Patients with Turner syndrome (TS) are prone to autoimmune disorders. Although most patients with TS are diagnosed at younger ages, delayed diagnosis is not rare.
A 31-year-old woman was presented with facial edema, chest tightness and dyspnea. She had primary amenorrhea. Physical examination revealed short stature, dry skin and coarse hair. Periorbital edema with puffy eyelids were also noticed with mild goiter. Bilateral cardiac enlargement, distant heart sounds and pulsus paradoxus, in combination with hepatomegaly and jugular venous distention were observed. Her hircus and pubic hair was absent. The development of her breast was at 1st tanner period and gynecological examination revealed infantile vulva. Echocardiography suggested massive pericardial effusion. She was diagnosed with cardiac tamponade based on low systolic pressure, decreased pulse pressure and pulsus paradoxus. Pericardiocentesis was performed. Thyroid function test and thyroid ultrasound indicated Hashimoto’s thyroiditis and severe hypothyroidism. Sex hormone test revealed hypergonadotropin hypogonadism. Further karyotyping revealed a karyotype of 45, X [21]/46, X, i(X) (q10) [29] and she was diagnosed with mosaic + variant type of TS. L-T4 supplement, estrogen therapy, and antiosteoporosis treatment was initiated. Euthyroidism and complete resolution of the pericardial effusion was obtained within 2 months.

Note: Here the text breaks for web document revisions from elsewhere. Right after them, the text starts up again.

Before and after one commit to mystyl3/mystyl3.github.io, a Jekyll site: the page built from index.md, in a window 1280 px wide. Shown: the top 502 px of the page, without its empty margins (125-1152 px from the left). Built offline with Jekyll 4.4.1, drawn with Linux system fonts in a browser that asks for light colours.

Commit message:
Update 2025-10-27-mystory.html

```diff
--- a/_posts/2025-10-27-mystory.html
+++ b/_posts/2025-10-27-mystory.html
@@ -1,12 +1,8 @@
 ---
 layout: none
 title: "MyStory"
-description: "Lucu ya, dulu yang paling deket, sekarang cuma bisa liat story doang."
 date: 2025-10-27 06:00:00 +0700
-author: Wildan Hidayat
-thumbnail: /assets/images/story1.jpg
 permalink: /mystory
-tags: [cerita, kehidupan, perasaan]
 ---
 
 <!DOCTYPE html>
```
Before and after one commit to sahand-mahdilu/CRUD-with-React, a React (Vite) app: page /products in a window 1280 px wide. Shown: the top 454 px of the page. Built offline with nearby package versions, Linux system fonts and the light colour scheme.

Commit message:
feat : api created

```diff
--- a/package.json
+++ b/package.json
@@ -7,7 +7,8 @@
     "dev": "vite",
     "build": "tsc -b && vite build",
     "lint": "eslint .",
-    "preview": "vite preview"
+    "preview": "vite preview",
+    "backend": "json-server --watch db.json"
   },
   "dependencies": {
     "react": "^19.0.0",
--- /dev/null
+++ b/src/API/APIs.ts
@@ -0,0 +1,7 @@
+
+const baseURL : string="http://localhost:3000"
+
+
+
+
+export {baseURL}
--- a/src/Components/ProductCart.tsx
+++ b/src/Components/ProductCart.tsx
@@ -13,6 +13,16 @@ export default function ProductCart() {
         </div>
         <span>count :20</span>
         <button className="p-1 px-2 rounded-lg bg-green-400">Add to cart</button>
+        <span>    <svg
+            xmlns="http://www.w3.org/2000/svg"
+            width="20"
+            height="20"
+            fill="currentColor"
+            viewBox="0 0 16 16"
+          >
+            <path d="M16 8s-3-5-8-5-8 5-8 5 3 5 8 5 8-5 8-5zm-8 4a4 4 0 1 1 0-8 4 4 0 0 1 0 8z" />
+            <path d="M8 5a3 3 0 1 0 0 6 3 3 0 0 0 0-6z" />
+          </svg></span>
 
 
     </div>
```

Hypothyroidism should be considered in the patients with pericardial effusion. The association between autoimmune thyroid diseases and TS should be kept in mind. Both congenital and acquired cardiovascular diseases should be screened in patients with TS.